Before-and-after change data
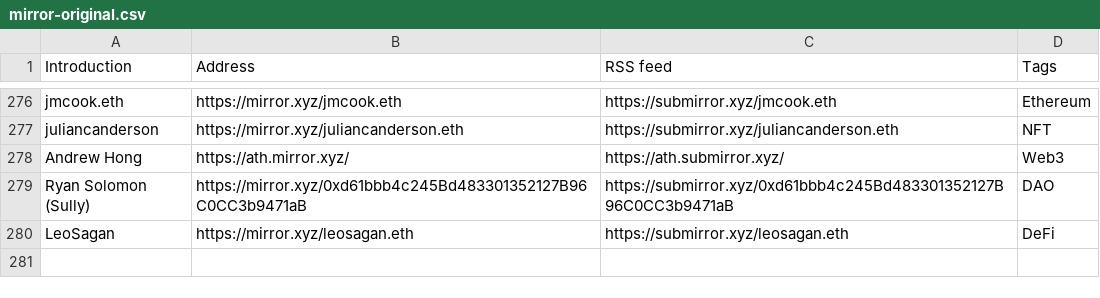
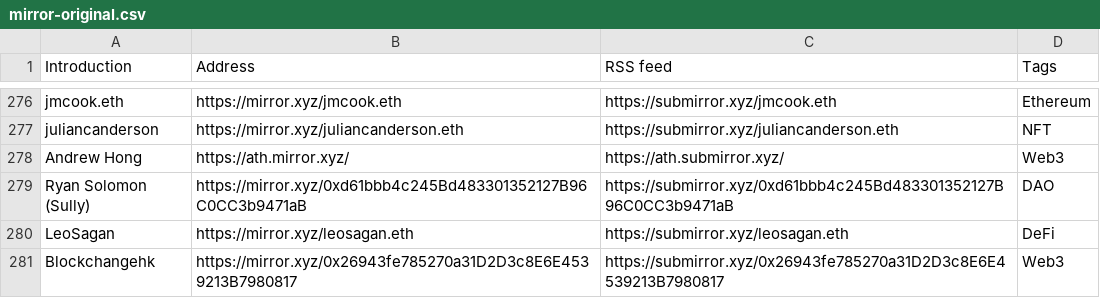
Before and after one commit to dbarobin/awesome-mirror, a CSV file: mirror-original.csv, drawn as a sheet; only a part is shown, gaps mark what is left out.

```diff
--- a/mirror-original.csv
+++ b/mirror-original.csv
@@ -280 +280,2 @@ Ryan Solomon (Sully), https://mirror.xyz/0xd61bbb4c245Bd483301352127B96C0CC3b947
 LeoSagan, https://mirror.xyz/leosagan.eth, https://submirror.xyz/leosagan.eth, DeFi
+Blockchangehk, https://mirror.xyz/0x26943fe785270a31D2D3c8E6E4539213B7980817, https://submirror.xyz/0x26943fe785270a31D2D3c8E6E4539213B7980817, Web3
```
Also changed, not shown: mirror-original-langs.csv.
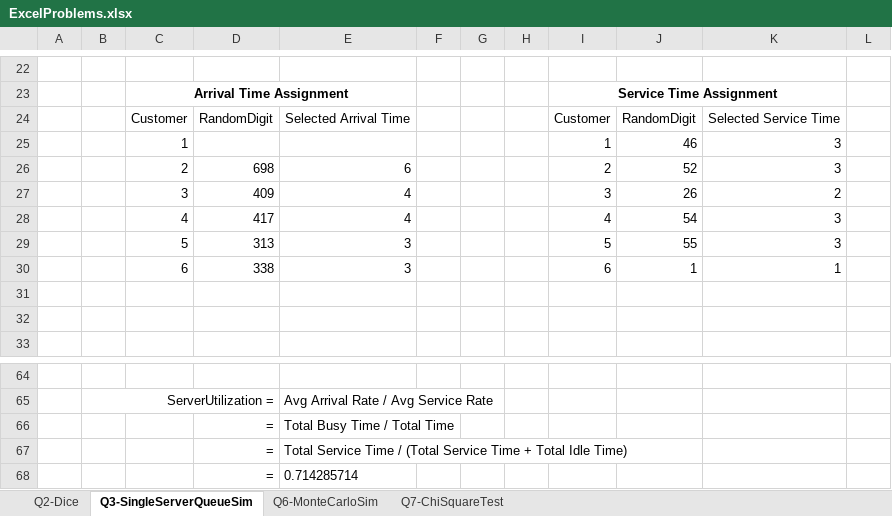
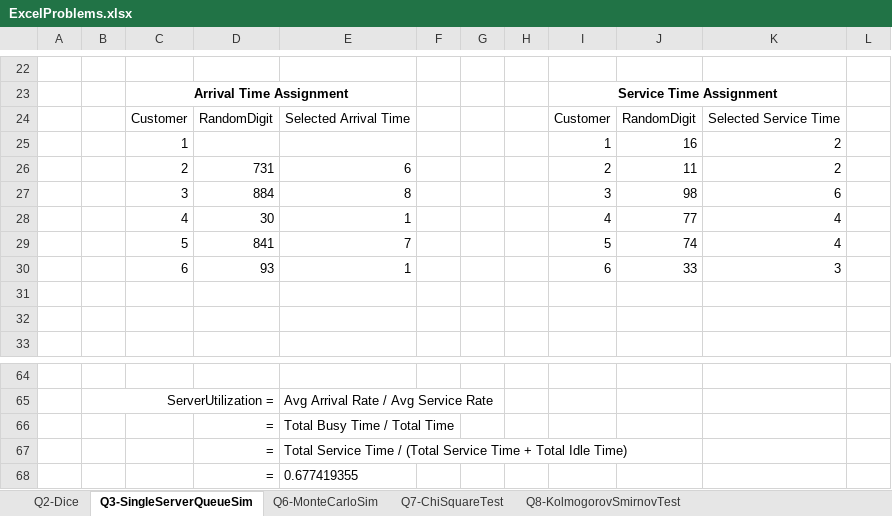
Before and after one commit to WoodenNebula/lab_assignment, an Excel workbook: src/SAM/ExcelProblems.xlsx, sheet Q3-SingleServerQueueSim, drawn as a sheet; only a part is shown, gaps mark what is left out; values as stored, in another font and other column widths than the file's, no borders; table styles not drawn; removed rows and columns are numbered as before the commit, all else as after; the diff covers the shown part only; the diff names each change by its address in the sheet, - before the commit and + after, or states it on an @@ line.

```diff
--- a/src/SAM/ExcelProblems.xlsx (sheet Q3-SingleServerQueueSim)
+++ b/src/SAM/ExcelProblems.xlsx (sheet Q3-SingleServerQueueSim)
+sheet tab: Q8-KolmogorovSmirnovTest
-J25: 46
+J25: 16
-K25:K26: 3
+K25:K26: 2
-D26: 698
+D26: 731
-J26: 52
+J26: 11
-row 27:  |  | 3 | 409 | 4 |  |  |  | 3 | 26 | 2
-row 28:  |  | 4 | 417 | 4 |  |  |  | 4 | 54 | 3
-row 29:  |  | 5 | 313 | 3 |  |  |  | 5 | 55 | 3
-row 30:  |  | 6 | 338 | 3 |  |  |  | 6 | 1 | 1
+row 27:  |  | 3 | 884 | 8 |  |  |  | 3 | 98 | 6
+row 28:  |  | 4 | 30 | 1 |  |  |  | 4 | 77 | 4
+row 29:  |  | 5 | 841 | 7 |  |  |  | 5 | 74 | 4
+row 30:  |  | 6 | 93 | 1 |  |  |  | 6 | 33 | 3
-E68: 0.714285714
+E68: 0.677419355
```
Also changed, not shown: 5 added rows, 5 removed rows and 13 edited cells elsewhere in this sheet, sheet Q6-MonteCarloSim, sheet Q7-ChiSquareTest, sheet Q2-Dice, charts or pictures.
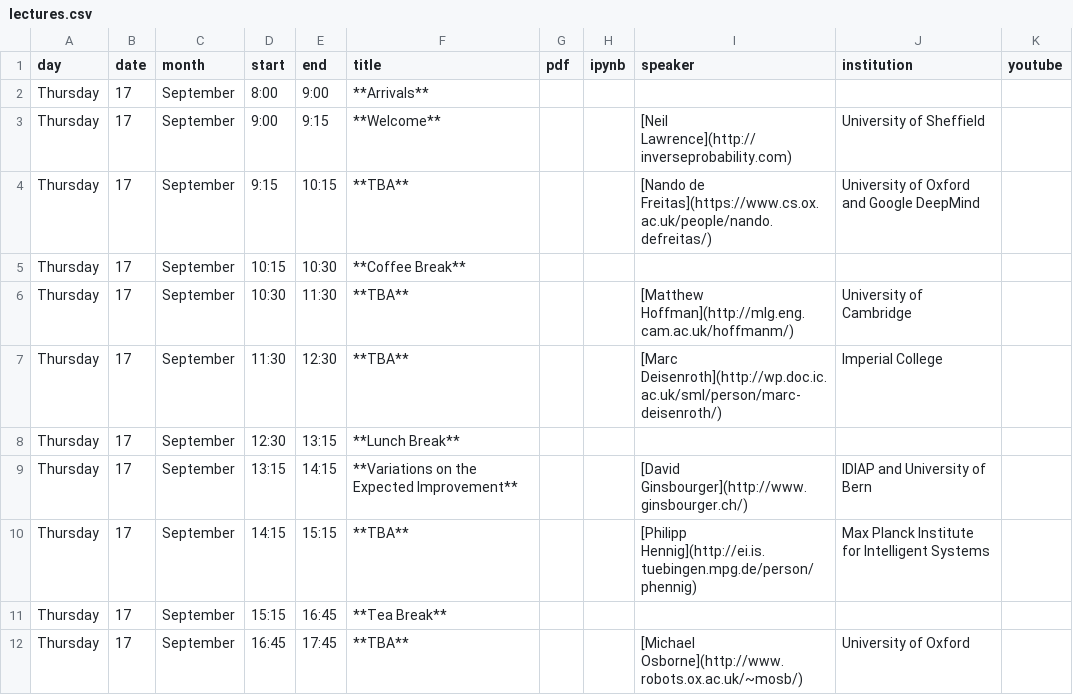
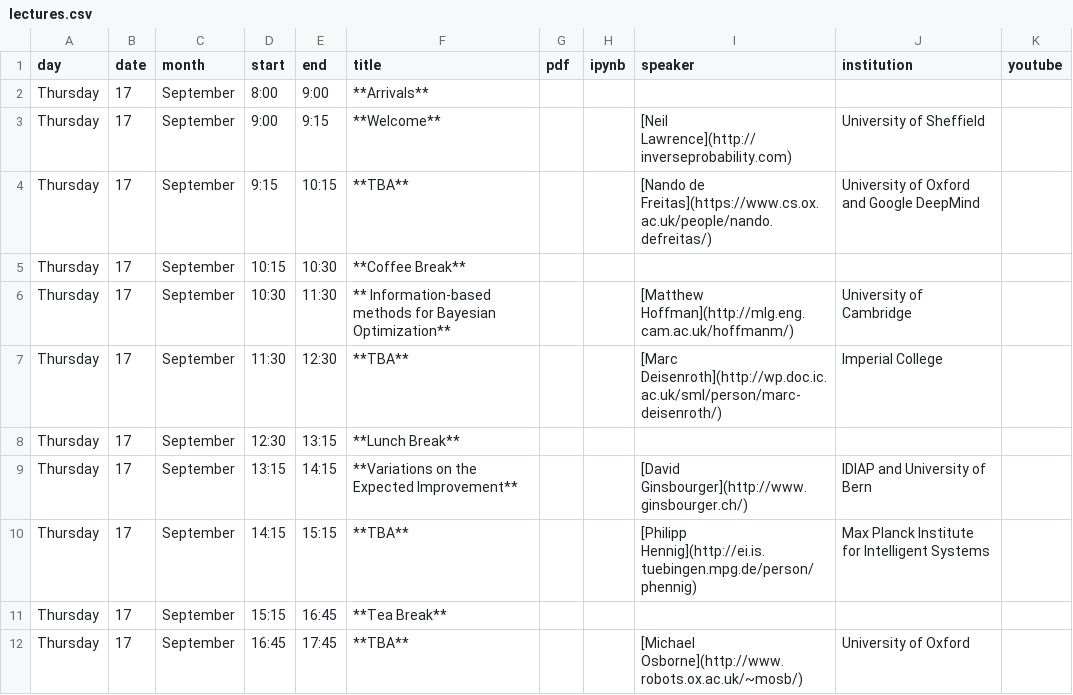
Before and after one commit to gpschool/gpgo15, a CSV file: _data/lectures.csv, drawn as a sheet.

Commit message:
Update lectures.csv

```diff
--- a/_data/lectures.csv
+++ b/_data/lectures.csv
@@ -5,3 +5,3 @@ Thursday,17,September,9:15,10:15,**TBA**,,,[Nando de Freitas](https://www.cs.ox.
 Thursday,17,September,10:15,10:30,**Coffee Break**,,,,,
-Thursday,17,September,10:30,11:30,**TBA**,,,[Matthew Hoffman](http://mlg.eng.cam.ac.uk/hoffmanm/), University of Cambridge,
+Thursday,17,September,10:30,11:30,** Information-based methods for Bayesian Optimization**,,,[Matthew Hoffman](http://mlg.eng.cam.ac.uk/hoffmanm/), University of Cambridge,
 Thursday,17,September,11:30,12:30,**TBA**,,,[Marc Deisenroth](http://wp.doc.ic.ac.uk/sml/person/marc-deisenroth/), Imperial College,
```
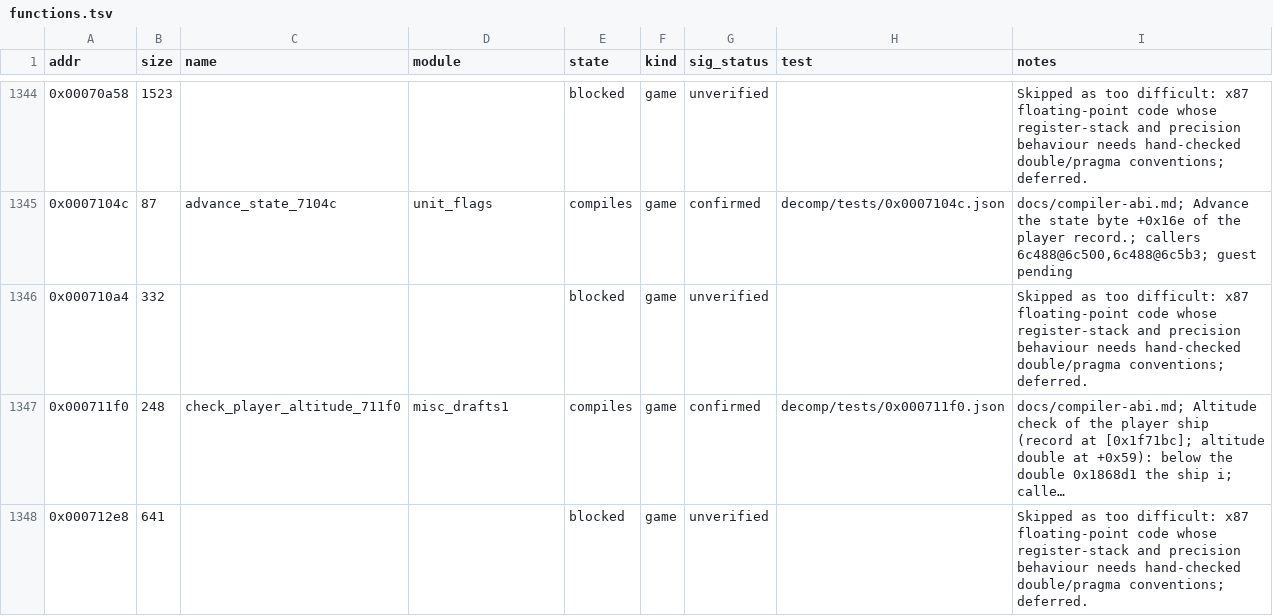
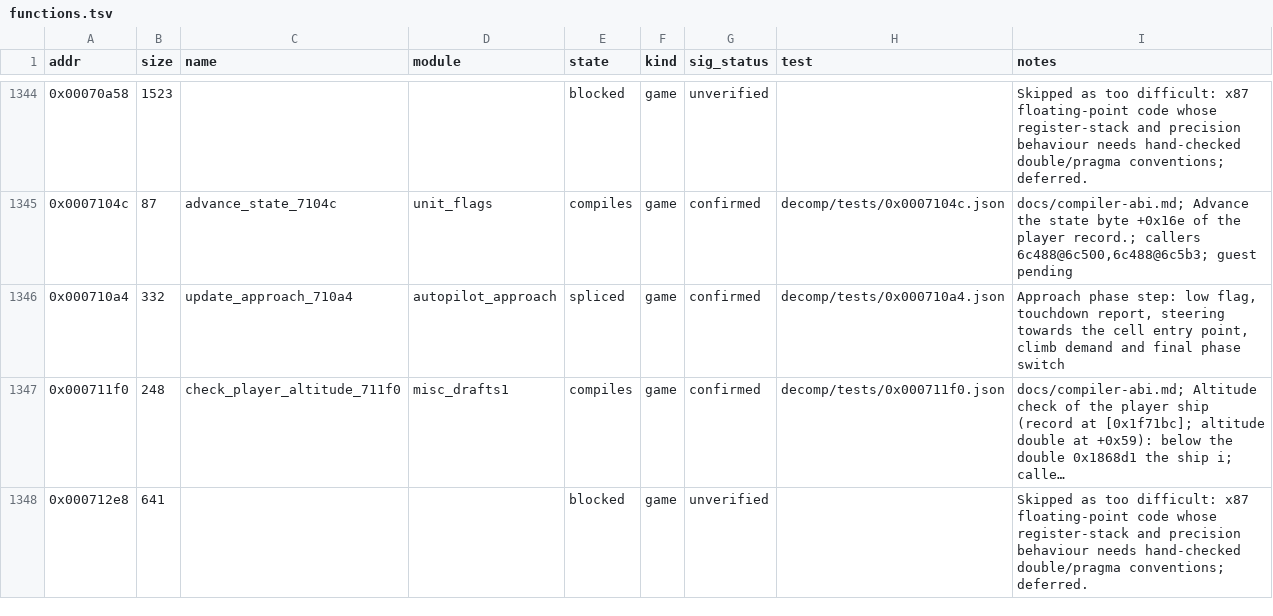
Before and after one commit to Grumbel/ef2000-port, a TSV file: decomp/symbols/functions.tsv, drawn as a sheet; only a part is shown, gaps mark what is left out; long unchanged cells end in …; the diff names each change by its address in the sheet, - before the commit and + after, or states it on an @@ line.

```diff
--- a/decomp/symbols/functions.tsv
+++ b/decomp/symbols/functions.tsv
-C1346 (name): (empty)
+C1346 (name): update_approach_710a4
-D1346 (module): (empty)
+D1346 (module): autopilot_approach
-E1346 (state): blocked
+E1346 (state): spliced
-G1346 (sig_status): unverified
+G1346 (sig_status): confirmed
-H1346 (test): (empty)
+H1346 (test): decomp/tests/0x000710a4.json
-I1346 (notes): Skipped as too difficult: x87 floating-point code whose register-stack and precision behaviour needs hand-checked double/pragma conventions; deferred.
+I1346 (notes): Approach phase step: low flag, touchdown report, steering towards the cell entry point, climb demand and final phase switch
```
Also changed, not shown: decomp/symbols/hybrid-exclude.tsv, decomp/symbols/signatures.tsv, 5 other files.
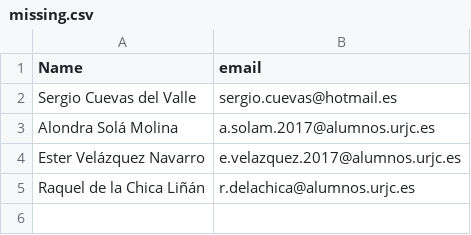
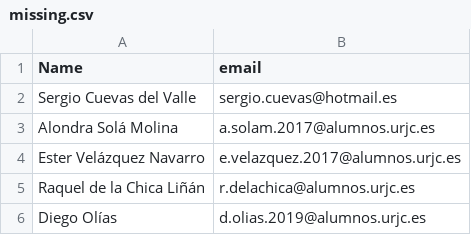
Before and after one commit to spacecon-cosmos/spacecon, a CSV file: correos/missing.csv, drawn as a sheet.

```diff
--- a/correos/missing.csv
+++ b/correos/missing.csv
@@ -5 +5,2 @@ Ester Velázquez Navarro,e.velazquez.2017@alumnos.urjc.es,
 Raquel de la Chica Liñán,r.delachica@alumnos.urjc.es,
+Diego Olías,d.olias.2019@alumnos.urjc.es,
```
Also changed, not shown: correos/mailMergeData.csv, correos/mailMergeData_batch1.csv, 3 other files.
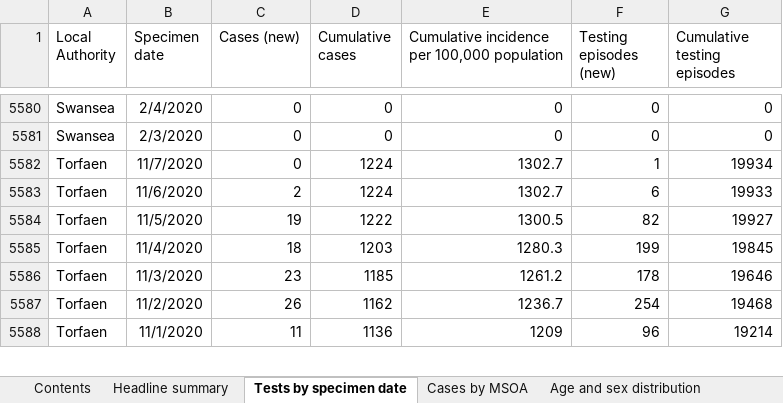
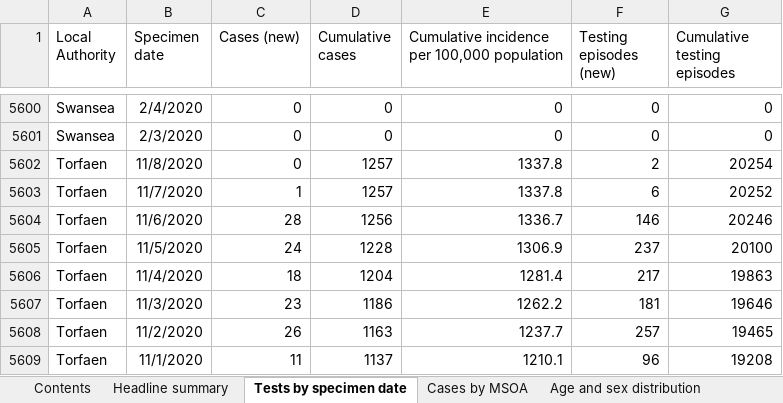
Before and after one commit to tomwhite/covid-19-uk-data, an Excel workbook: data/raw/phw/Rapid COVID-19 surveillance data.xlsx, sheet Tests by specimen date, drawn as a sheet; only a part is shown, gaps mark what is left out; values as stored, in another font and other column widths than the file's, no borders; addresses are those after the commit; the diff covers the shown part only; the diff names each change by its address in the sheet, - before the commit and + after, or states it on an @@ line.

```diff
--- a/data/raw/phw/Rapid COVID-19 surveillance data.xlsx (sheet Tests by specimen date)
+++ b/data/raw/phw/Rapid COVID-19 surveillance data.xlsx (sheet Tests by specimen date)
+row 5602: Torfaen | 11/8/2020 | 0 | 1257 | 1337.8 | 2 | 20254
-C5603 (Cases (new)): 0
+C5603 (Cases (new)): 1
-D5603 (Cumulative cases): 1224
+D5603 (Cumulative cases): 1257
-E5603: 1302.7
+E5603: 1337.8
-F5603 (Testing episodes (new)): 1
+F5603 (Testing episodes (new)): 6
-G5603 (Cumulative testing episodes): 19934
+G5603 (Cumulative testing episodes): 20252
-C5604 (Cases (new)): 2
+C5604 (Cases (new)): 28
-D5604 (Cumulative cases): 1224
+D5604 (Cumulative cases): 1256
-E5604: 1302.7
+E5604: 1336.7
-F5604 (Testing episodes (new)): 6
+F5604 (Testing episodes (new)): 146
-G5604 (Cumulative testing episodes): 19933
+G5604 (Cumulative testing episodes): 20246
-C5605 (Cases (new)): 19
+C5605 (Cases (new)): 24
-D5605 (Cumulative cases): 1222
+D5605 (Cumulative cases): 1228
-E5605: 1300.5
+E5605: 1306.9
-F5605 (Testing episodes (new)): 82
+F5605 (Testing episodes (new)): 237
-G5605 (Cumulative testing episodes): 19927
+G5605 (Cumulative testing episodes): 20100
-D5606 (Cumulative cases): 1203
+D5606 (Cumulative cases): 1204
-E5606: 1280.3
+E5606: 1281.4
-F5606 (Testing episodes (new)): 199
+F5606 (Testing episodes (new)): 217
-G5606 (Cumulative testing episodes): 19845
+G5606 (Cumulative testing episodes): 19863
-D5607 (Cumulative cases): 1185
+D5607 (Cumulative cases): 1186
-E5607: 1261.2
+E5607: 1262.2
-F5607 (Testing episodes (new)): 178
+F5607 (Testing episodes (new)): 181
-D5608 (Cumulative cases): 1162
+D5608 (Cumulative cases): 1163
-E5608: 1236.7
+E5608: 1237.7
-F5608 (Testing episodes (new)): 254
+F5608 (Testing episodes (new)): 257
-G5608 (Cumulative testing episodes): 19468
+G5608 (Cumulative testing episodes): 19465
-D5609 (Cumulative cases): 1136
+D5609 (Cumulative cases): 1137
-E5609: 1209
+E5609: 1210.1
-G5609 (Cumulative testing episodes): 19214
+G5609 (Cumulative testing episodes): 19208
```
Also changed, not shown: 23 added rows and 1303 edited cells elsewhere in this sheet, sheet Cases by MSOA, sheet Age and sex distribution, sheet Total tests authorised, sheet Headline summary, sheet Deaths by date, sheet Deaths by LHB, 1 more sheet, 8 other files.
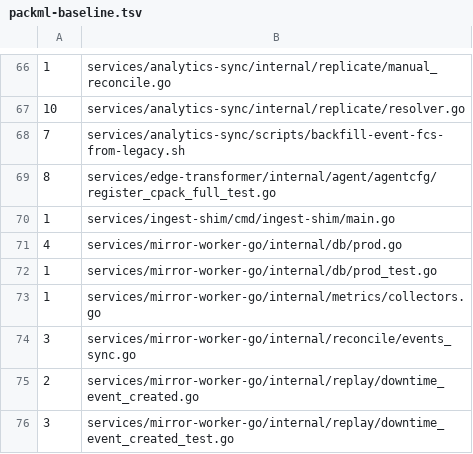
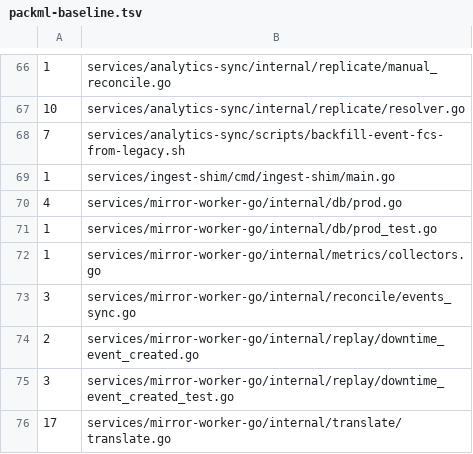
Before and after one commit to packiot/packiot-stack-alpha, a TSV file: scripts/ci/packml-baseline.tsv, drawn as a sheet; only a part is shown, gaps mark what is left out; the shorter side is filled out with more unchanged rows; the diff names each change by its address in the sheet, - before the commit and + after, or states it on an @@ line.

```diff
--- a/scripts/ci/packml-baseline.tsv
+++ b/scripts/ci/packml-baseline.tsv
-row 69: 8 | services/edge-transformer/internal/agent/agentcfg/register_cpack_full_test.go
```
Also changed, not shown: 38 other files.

■ Problem statement
Which lines of the records above hold the word "alumnos"? Copy each one out.

■ Result
@@ -5 +5,2 @@ Ester Velázquez Navarro,e.velazquez.2017@alumnos.urjc.es,
 Raquel de la Chica Liñán,r.delachica@alumnos.urjc.es,
+Diego Olías,d.olias.2019@alumnos.urjc.es,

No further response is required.